Sure, Jenna had allowed Matty to behave the way he had when they first gained a more carnal knowledge of each other back in the janitor’s closet at summer camp, and afterward she had even encouraged it. Jenna, however, was a young, impressionable and eager to please fifteen year old girl, and Matty was the more experienced, cool and emotionally aloof young boy who took advantage of her naivety. Now, Jenna has matured through the trials and tribulations of her family and personal life, and she has found that Matty is no longer her perfect fit. If we’ve learned anything from this season it is that they have very little in common and Matty doesn’t share Jenna’s burgeoning intellectual discovery or needs.
This alone, of course, isn’t an acceptable excuse for her cheating. I’ll tell you what is, though.
She’s SEVENTEEN, for crying out loud.

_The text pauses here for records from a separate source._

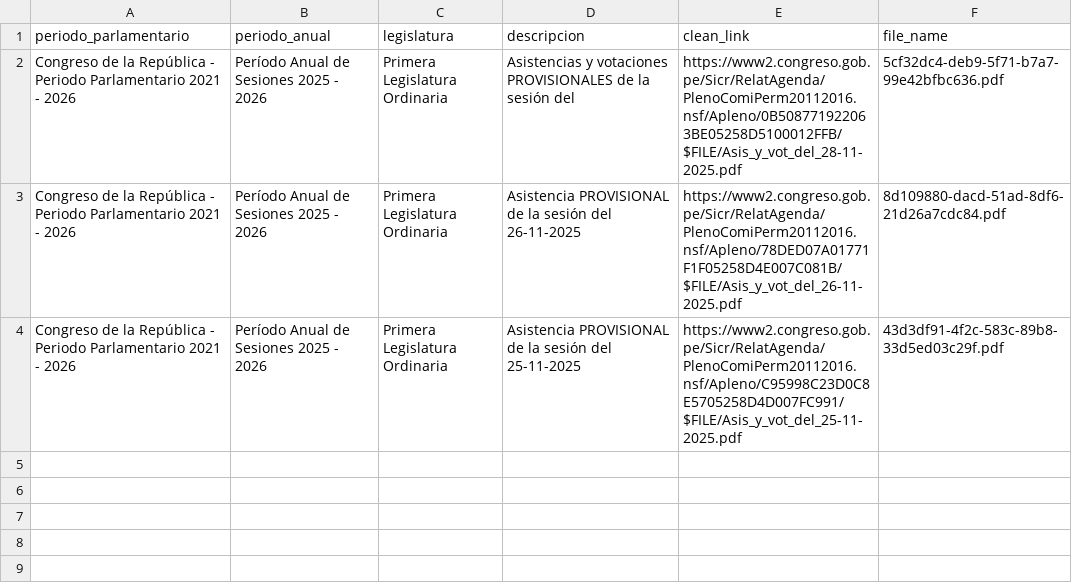
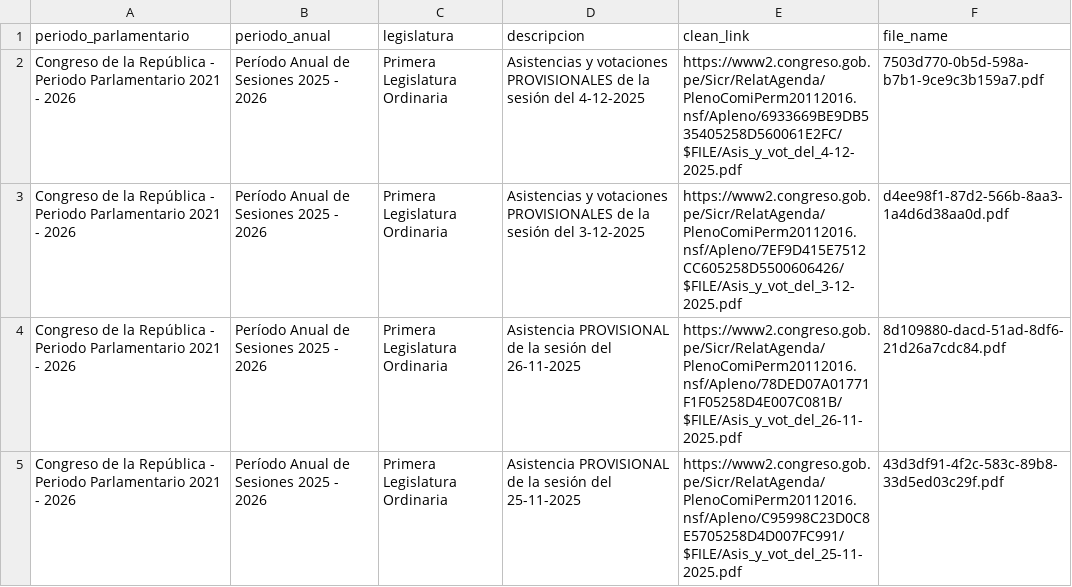
Before and after one commit to NahumFGz/parliament-voting-web, a CSV file: notebooks/scraping/data/documentos_scraper.csv, drawn as a sheet.

```diff
--- a/notebooks/scraping/data/documentos_scraper.csv
+++ b/notebooks/scraping/data/documentos_scraper.csv
@@ -1,3 +1,4 @@
 periodo_parlamentario,periodo_anual,legislatura,descripcion,clean_link,file_name
-Congreso de la República - Periodo Parlamentario 2021 - 2026,Período Anual de Sesiones 2025 - 2026,Primera Legislatura Ordinaria,Asistencias y votaciones PROVISIONALES de la sesión del,https://www2.congreso.gob.pe/Sicr/RelatAgenda/PlenoComiPerm20112016.nsf/Apleno/0B508771922063BE05258D5100012FFB/$FILE/Asis_y_vot_del_28-11-2025.pdf,5cf32dc4-deb9-5f71-b7a7-99e42bfbc636.pdf
+Congreso de la República - Periodo Parlamentario 2021 - 2026,Período Anual de Sesiones 2025 - 2026,Primera Legislatura Ordinaria,Asistencias y votaciones PROVISIONALES de la sesión del 4-12-2025,https://www2.congreso.gob.pe/Sicr/RelatAgenda/PlenoComiPerm20112016.nsf/Apleno/6933669BE9DB535405258D560061E2FC/$FILE/Asis_y_vot_del_4-12-2025.pdf,7503d770-0b5d-598a-b7b1-9ce9c3b159a7.pdf
+Congreso de la República - Periodo Parlamentario 2021 - 2026,Período Anual de Sesiones 2025 - 2026,Primera Legislatura Ordinaria,Asistencias y votaciones PROVISIONALES de la sesión del 3-12-2025,https://www2.congreso.gob.pe/Sicr/RelatAgenda/PlenoComiPerm20112016.nsf/Apleno/7EF9D415E7512CC605258D5500606426/$FILE/Asis_y_vot_del_3-12-2025.pdf,d4ee98f1-87d2-566b-8aa3-1a4d6d38aa0d.pdf
 Congreso de la República - Periodo Parlamentario 2021 - 2026,Período Anual de Sesiones 2025 - 2026,Primera Legislatura Ordinaria,Asistencia PROVISIONAL de la sesión del 26-11-2025,https://www2.congreso.gob.pe/Sicr/RelatAgenda/PlenoComiPerm20112016.nsf/Apleno/78DED07A01771F1F05258D4E007C081B/$FILE/Asis_y_vot_del_26-11-2025.pdf,8d109880-dacd-51ad-8df6-21d26a7cdc84.pdf
```
Also changed, not shown: notebooks/scraping/data/documentos_historico.csv, 1 other file.
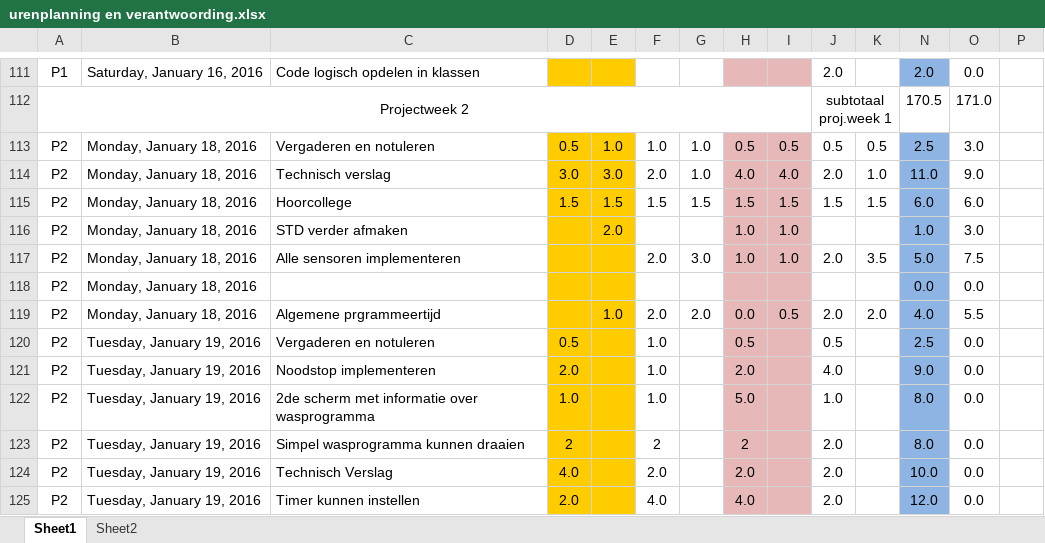
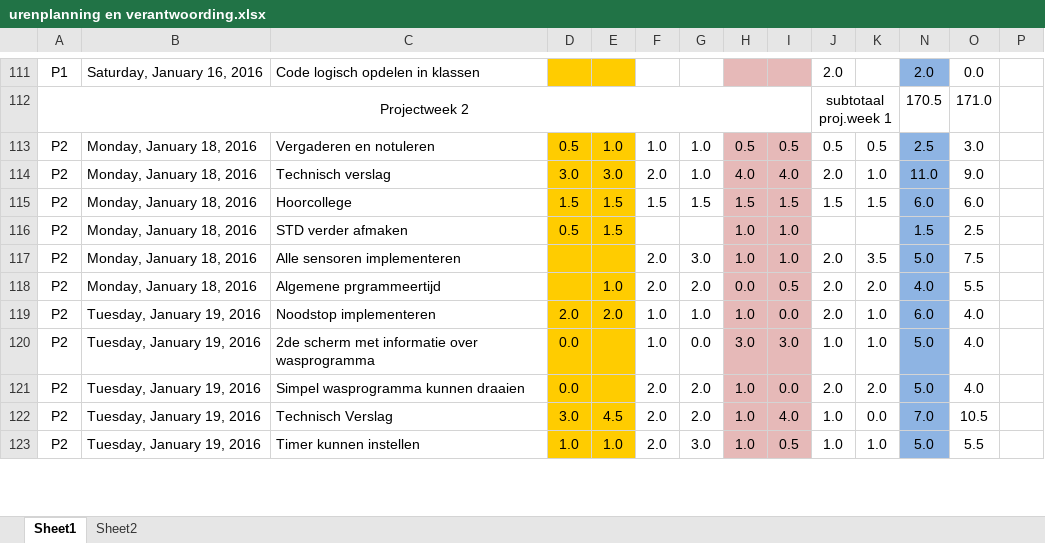
Before and after one commit to jessy100/Themaopdracht6, an Excel workbook: Planning (PvA) en urenverantwoording/urenplanning en verantwoording.xlsx, sheet Sheet1, drawn as a sheet; only a part is shown, gaps mark what is left out; values as stored, in another font and other column widths than the file's, no borders; removed rows and columns are numbered as before the commit, all else as after; rows hold the shown columns only; the diff covers the shown part only; the diff names each change by its address in the sheet, - before the commit and + after, or states it on an @@ line.

Commit message:
uren t/m nu ingevoerd

```diff
--- a/Planning (PvA) en urenverantwoording/urenplanning en verantwoording.xlsx (sheet Sheet1)
+++ b/Planning (PvA) en urenverantwoording/urenplanning en verantwoording.xlsx (sheet Sheet1)
-D116: (empty)
+D116: 0.5
-E116: 2.0
+E116: 1.5
-N116: 1.0
+N116: 1.5
-O116: 3.0
+O116: 2.5
-row 118: P2 | Monday, January 18, 2016 |  |  |  |  |  |  |  |  |  | 0.0 | 0.0
-row 120: P2 | Tuesday, January 19, 2016 | Vergaderen en notuleren | 0.5 |  | 1.0 |  | 0.5 |  | 0.5 |  | 2.5 | 0.0
-E119: (empty)
+E119: 2.0
-G119: (empty)
+G119: 1.0
-H119: 2.0
+H119: 1.0
-I119: (empty)
+I119: 0.0
-J119: 4.0
+J119: 2.0
-K119:K120: (empty)
+K119:K120: 1.0
-N119: 9.0
+N119: 6.0
-O119:O120: 0.0
+O119:O120: 4.0
-D120: 1.0
+D120: 0.0
-G120: (empty)
+G120: 0.0
-H120: 5.0
+H120: 3.0
-I120: (empty)
+I120: 3.0
-N120: 8.0
+N120: 5.0
-row 123: P2 | Tuesday, January 19, 2016 | Simpel wasprogramma kunnen draaien | 2 |  | 2 |  | 2 |  | 2.0 |  | 8.0 | 0.0
-C121: Technisch Verslag
+C121: Simpel wasprogramma kunnen draaien
-D121: 4.0
+D121: 0.0
-G121: (empty)
+G121: 2.0
-H121: 2.0
+H121: 1.0
-I121: (empty)
+I121: 0.0
-K121: (empty)
+K121: 2.0
-N121: 10.0
+N121: 5.0
-O121: 0.0
+O121: 4.0
-row 125: P2 | Tuesday, January 19, 2016 | Timer kunnen instellen | 2.0 |  | 4.0 |  | 4.0 |  | 2.0 |  | 12.0 | 0.0
+row 122: P2 | Tuesday, January 19, 2016 | Technisch Verslag | 3.0 | 4.5 | 2.0 | 2.0 | 1.0 | 4.0 | 1.0 | 0.0 | 7.0 | 10.5
+row 123: P2 | Tuesday, January 19, 2016 | Timer kunnen instellen | 1.0 | 1.0 | 2.0 | 3.0 | 1.0 | 0.5 | 1.0 | 1.0 | 5.0 | 5.5
```
Also changed, not shown: 15 added rows, 5 removed rows and 75 edited cells elsewhere in this sheet, formulas that keep their value.
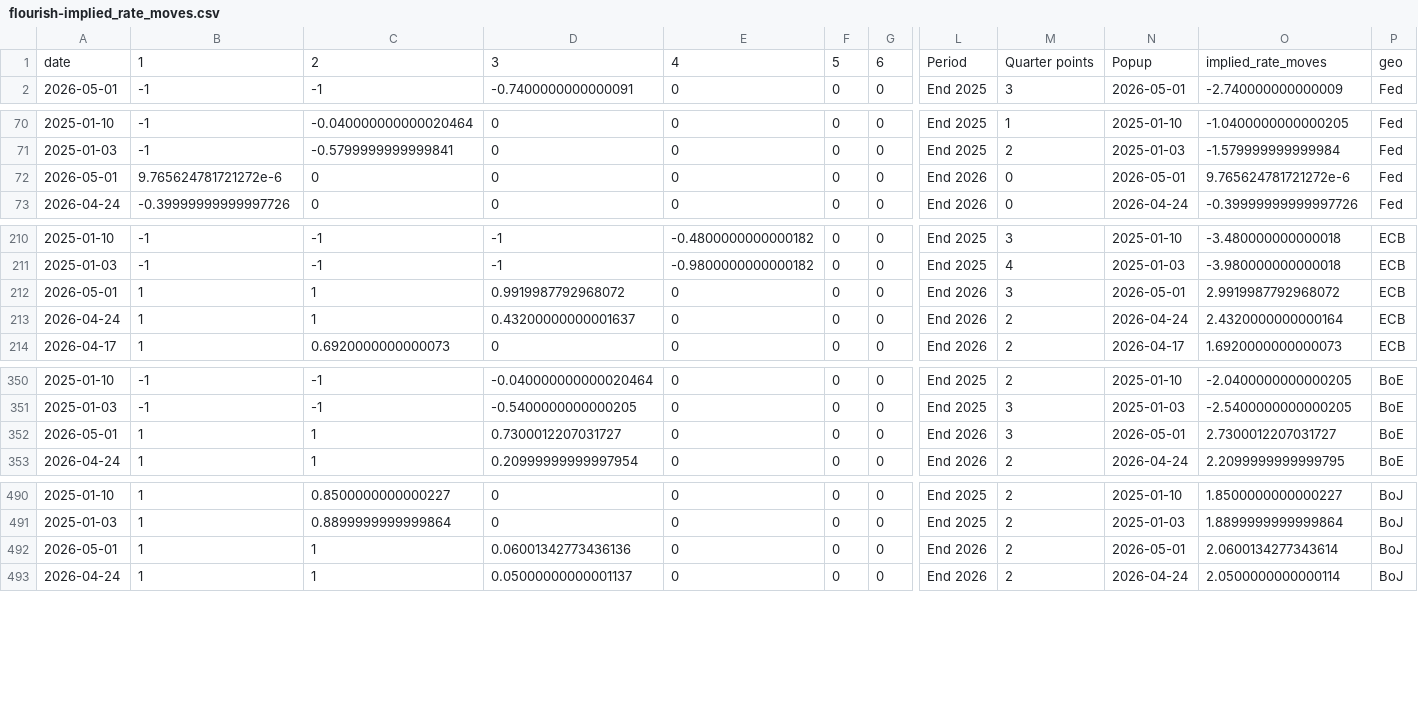
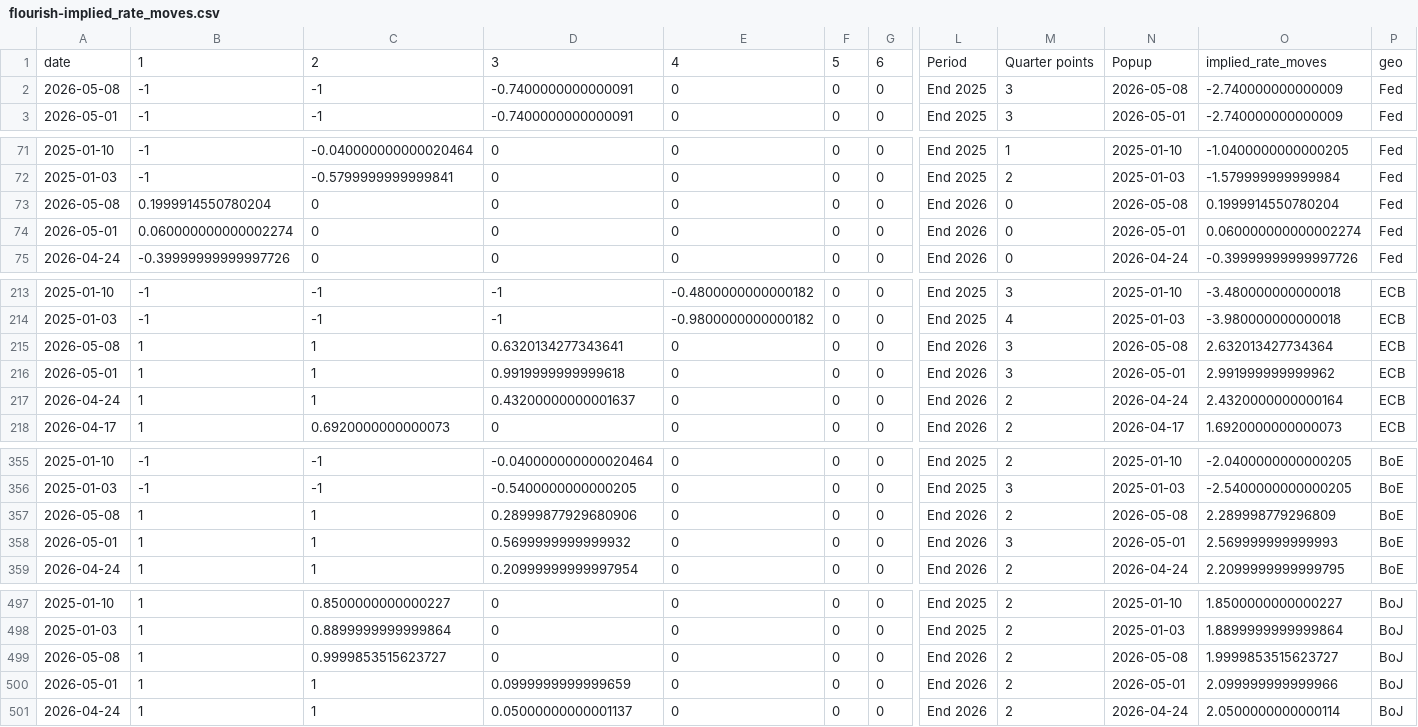
Before and after one commit to jhsuss/ft-monetary-policy-radar, a CSV file: data/flourish-implied_rate_moves.csv, drawn as a sheet; only a part is shown, gaps mark what is left out; addresses are those after the commit; rows hold the shown columns only; the diff covers the shown part only; the diff names each change by its address in the sheet, - before the commit and + after, or states it on an @@ line.

Commit message:
flourish-ready implied rate moves

```diff
--- a/data/flourish-implied_rate_moves.csv
+++ b/data/flourish-implied_rate_moves.csv
+row 2: 2026-05-08 | -1 | -1 | -0.7400000000000091 | 0 | 0 | 0 | End 2025 | 3 | 2026-05-08 | -2.740000000000009 | Fed
+row 73: 2026-05-08 | 0.1999914550780204 | 0 | 0 | 0 | 0 | 0 | End 2026 | 0 | 2026-05-08 | 0.1999914550780204 | Fed
-B74: 9.765624781721272e-6
+B74: 0.060000000000002274
-O74: 9.765624781721272e-6
+O74: 0.060000000000002274
+row 215: 2026-05-08 | 1 | 1 | 0.6320134277343641 | 0 | 0 | 0 | End 2026 | 3 | 2026-05-08 | 2.632013427734364 | ECB
-D216: 0.9919987792968072
+D216: 0.9919999999999618
-O216: 2.9919987792968072
+O216: 2.991999999999962
+row 357: 2026-05-08 | 1 | 1 | 0.28999877929680906 | 0 | 0 | 0 | End 2026 | 2 | 2026-05-08 | 2.289998779296809 | BoE
-D358: 0.7300012207031727
+D358: 0.5699999999999932
-O358: 2.7300012207031727
+O358: 2.569999999999993
+row 499: 2026-05-08 | 1 | 0.9999853515623727 | 0 | 0 | 0 | 0 | End 2026 | 2 | 2026-05-08 | 1.9999853515623727 | BoJ
-D500: 0.06001342773436136
+D500: 0.0999999999999659
-O500: 2.0600134277343614
+O500: 2.099999999999966
```
Also changed, not shown: 3 added rows elsewhere in this file, data/flourish-implied_rate_moves-BoE.csv, data/flourish-implied_rate_moves-BoJ.csv, 2 other files.
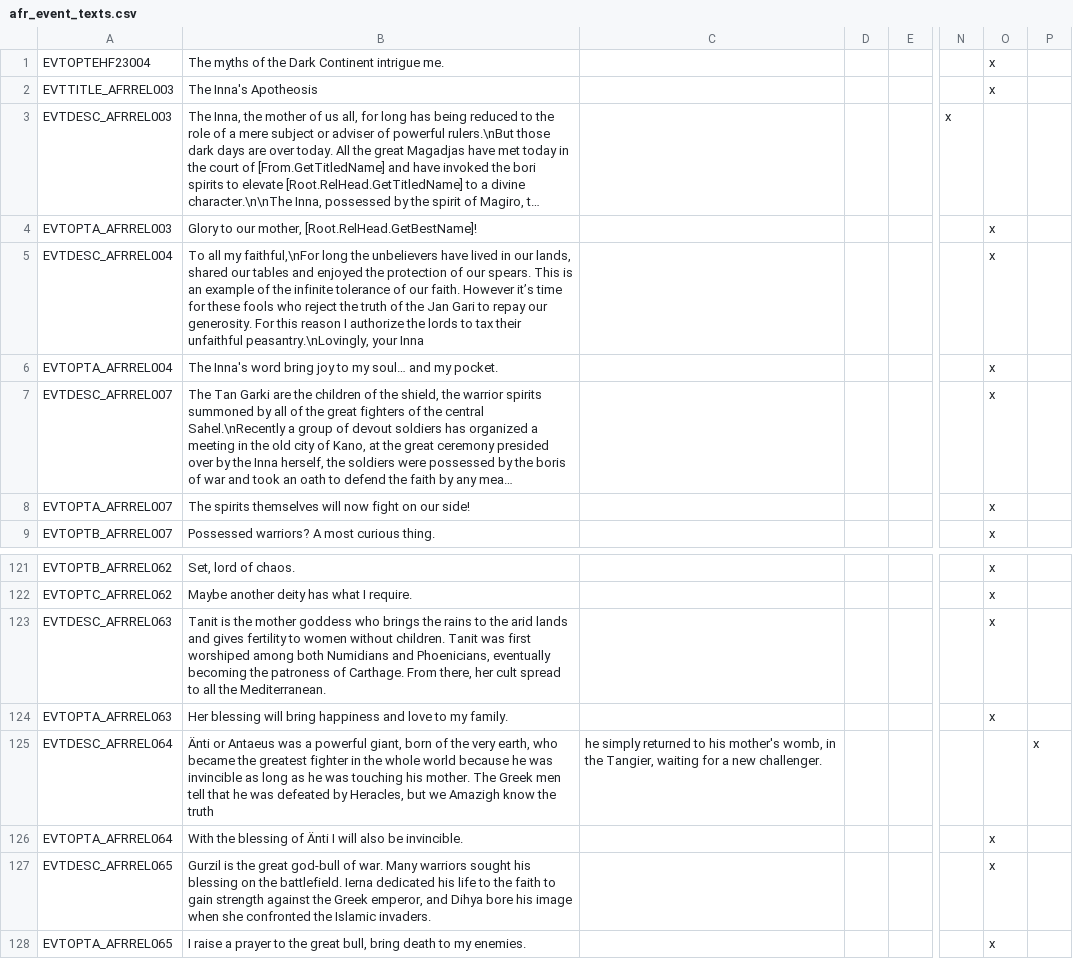
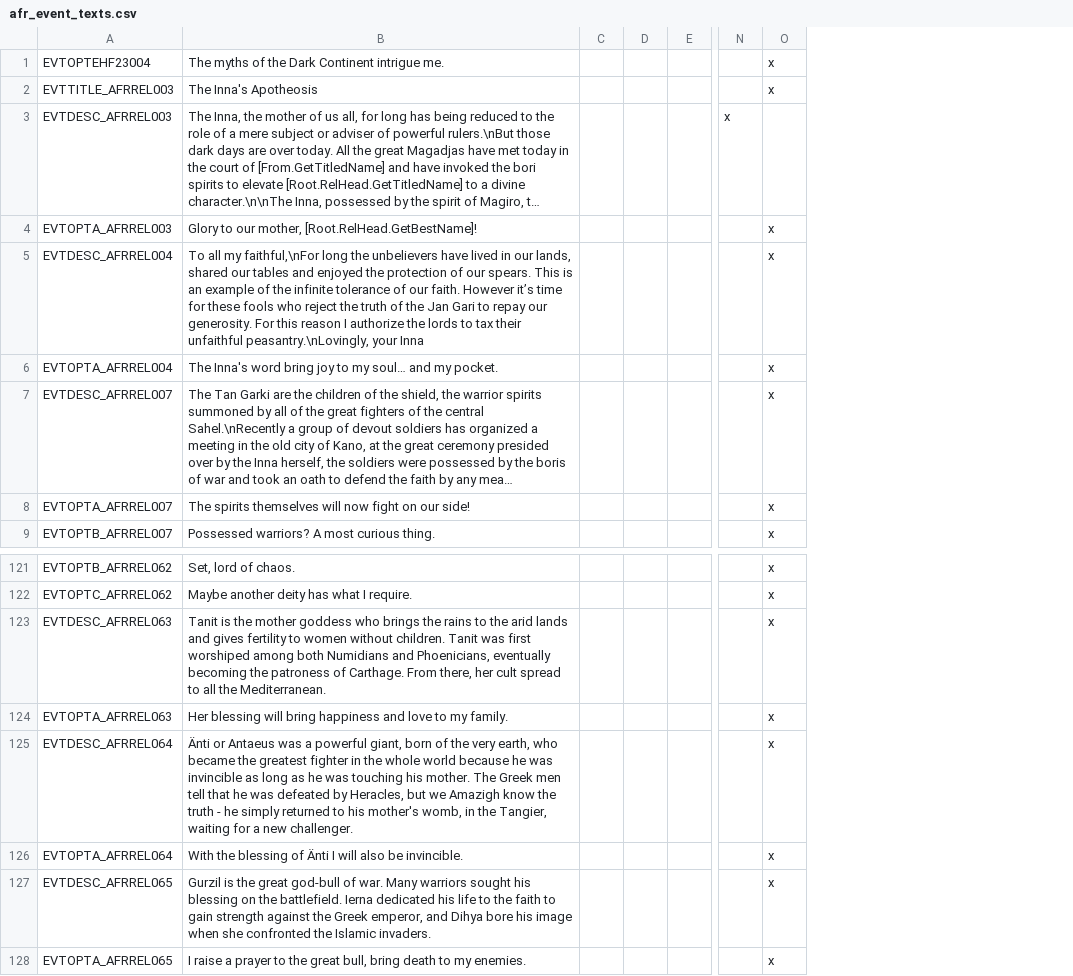
Before and after one commit to faiuwle/CK2AfricanReligionsMod, a CSV file: AfricanReligions/localisation/afr_event_texts.csv, drawn as a sheet; only a part is shown, gaps mark what is left out; long unchanged cells end in …; removed rows and columns are numbered as before the commit, all else as after; the diff names each change by its address in the sheet, - before the commit and + after, or states it on an @@ line.

Commit message:
Fixed Änti event text

```diff
--- a/AfricanReligions/localisation/afr_event_texts.csv
+++ b/AfricanReligions/localisation/afr_event_texts.csv
-column C, row 125: he simply returned to his mother's womb, in the Tangier, waiting for a new challenger.
+column C, empty
-column P, row 125: x
-B125: …the truth
+B125: …the truth - he simply returned to his mother's womb, in the Tangier, waiting for a new challenger.
-O125: (empty)
+O125: x
```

Actually, she’s just turned seventeen. Give her a break. I do believe that Jenna should have ended her relationship with Matty before she pursued an alternative with Colin. She made a mistake. She’s a teenager you know, they do that from time to time. One of the things that drew me in for repeated viewing of Awkward (apart from the initial hilarity of these so very awkward teens) was the delight I took in watching this young woman develop, in watching her begin to figure out who she is and what she wants out of life. I related to her inner struggles instantly as I remembered just how awkward I was at that age, remembered the things that mattered to me less and less as I grew passed that stage and just how hard it was to reconcile my own idea of who I was with the who I appeared to be to my peers.
Awkward is less about angsty teens and those ridiculous Young Adult love triangles that everyone seems to think are a staple of any girl’s fantasy (Twilight, City of Bones) and more about Jenna’s journey of self-discovery, of pushing her own boundaries and testing her limits, of exploring all sides to her personality, most especially her flaws. And that, my friends, is what makes an interesting, realistic character. Flaws.
If you find yourself hating on Jenna because she’s not doing what you think she should do, or because you think Matty is like, OMG, the most PERFECT bf 4eva, or even if you’re entertaining some weird little self-insertion fantasy and are angry that this young woman is shucking the Young Adult genre norm, then you’re completely missing the point of this show.
And so with that I declare that I am not Team Jake, Team Matty or Team Colin. I’m Team Jenna.